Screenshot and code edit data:
•••••
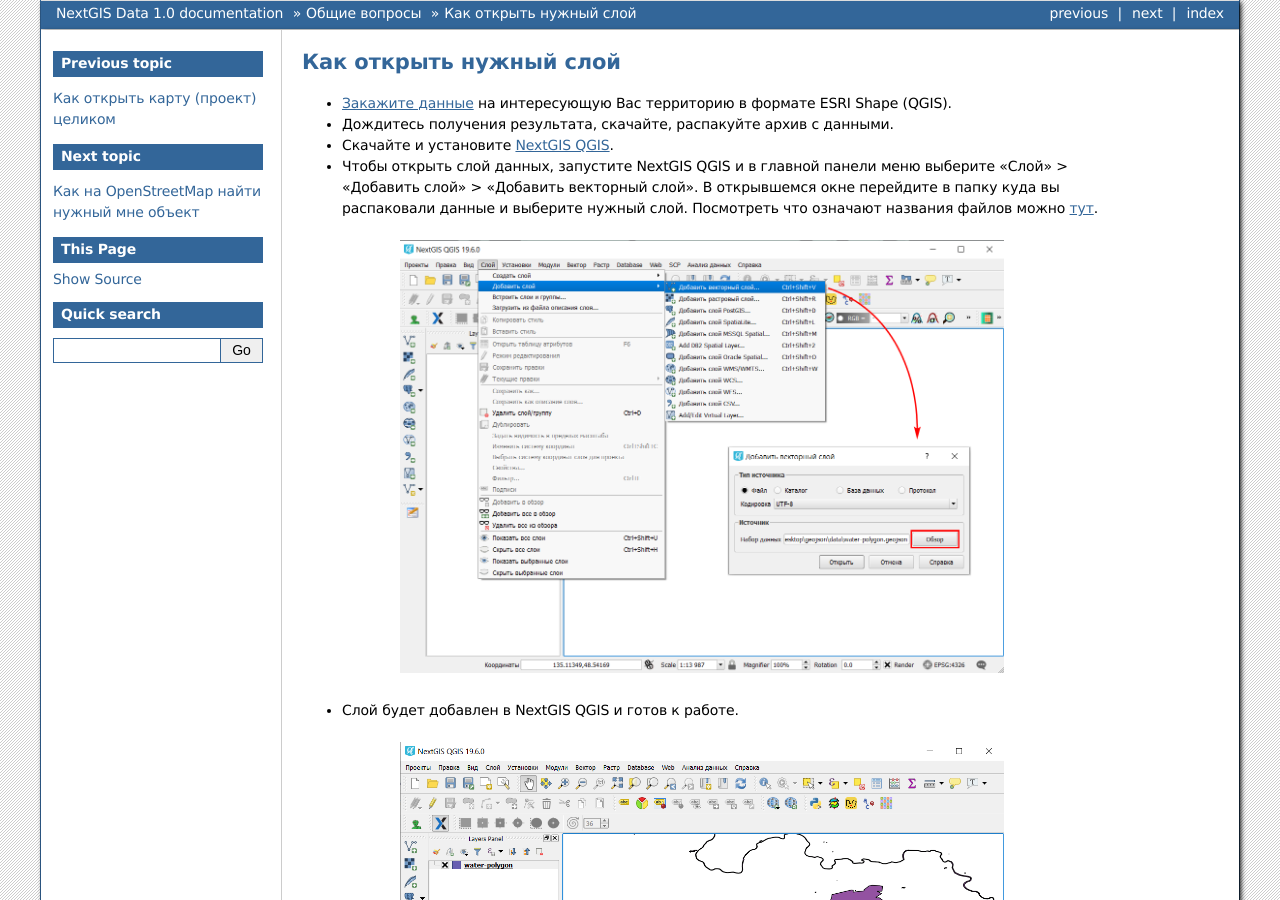
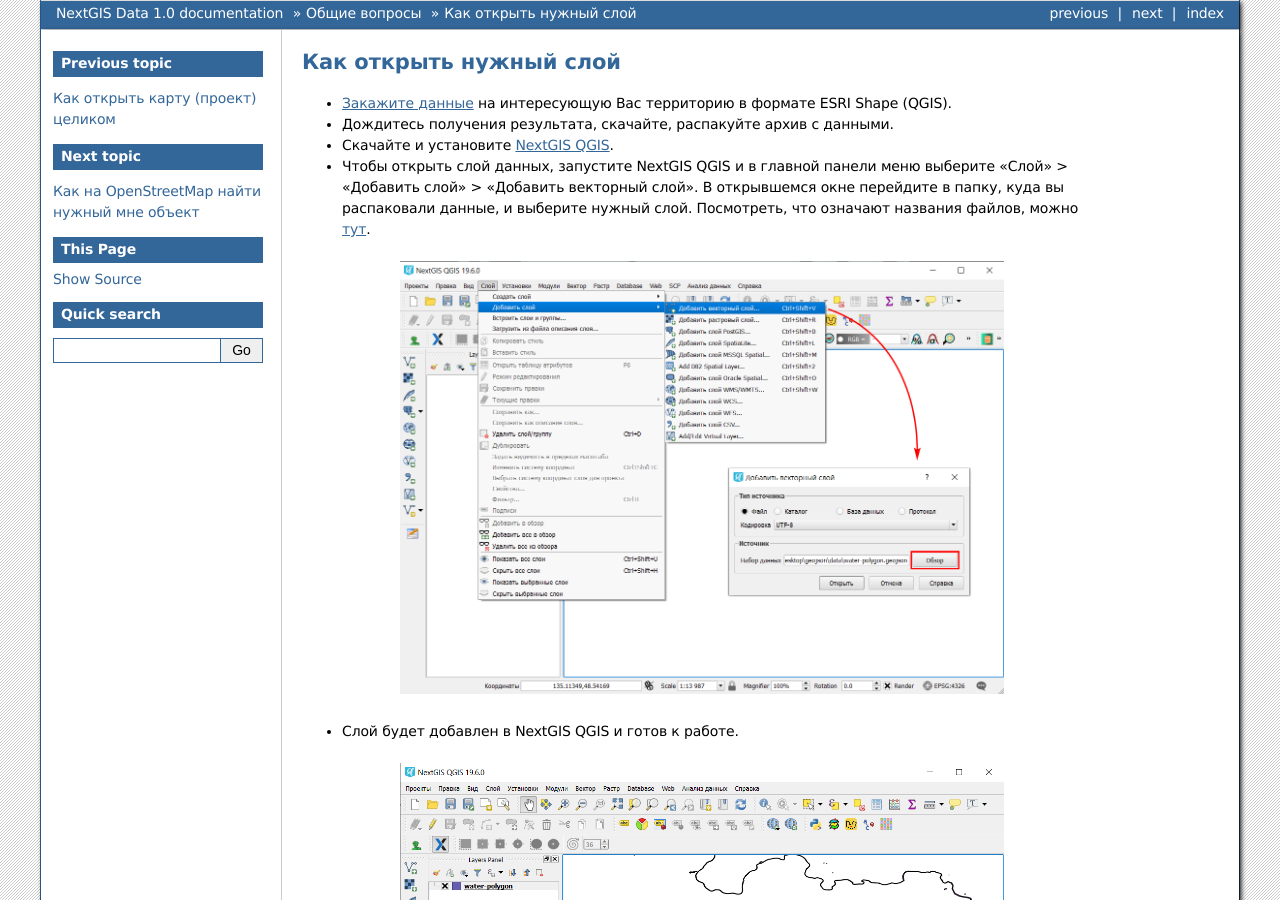
Before and after one commit to nextgis/docs_data, a Sphinx documentation site: the page built from source/open_layer.rst, in a window 1280 px wide and 900 px high. Built offline with Sphinx 7.4.7, drawn with Linux system fonts in a browser that asks for light colours; formulas are drawn with MathJax 3; pages that are not in the unit, such as notebooks, are missing from menus.

```diff
--- a/source/open_layer.rst
+++ b/source/open_layer.rst
@@ -6,7 +6,7 @@
 * `Закажите данные <https://data.nextgis.com/ru/>`_ на интересующую Вас территорию в формате ESRI Shape (QGIS).
 * Дождитесь получения результата, скачайте, распакуйте архив с данными.
 * Скачайте и установите `NextGIS QGIS <https://nextgis.ru/nextgis-qgis/>`_.
-* Чтобы открыть слой данных, запустите NextGIS QGIS и в главной панели меню выберите «Слой» > «Добавить слой» > «Добавить векторный слой». В открывшемся окне перейдите в папку куда вы распаковали данные и выберите нужный слой. Посмотреть что означают названия файлов можно `тут <https://data.nextgis.com/ru/layers/>`_.
+* Чтобы открыть слой данных, запустите NextGIS QGIS и в главной панели меню выберите «Слой» > «Добавить слой» > «Добавить векторный слой». В открывшемся окне перейдите в папку, куда вы распаковали данные, и выберите нужный слой. Посмотреть, что означают названия файлов, можно `тут <https://data.nextgis.com/ru/layers/>`_.
 
 .. figure:: _static/open_map3.png
    :name: open_map3
```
•••••
The problem:
Find the lines above that contain the word "данные" and copy each one.

Answer below:
 * `Закажите данные <https://data.nextgis.com/ru/>`_ на интересующую Вас территорию в формате ESRI Shape (QGIS).
-* Чтобы открыть слой данных, запустите NextGIS QGIS и в главной панели меню выберите «Слой» > «Добавить слой» > «Добавить векторный слой». В открывшемся окне перейдите в папку куда вы распаковали данные и выберите нужный слой. Посмотреть что означают названия файлов можно `тут <https://data.nextgis.com/ru/layers/>`_.
+* Чтобы открыть слой данных, запустите NextGIS QGIS и в главной панели меню выберите «Слой» > «Добавить слой» > «Добавить векторный слой». В открывшемся окне перейдите в папку, куда вы распаковали данные, и выберите нужный слой. Посмотреть, что означают названия файлов, можно `тут <https://data.nextgis.com/ru/layers/>`_.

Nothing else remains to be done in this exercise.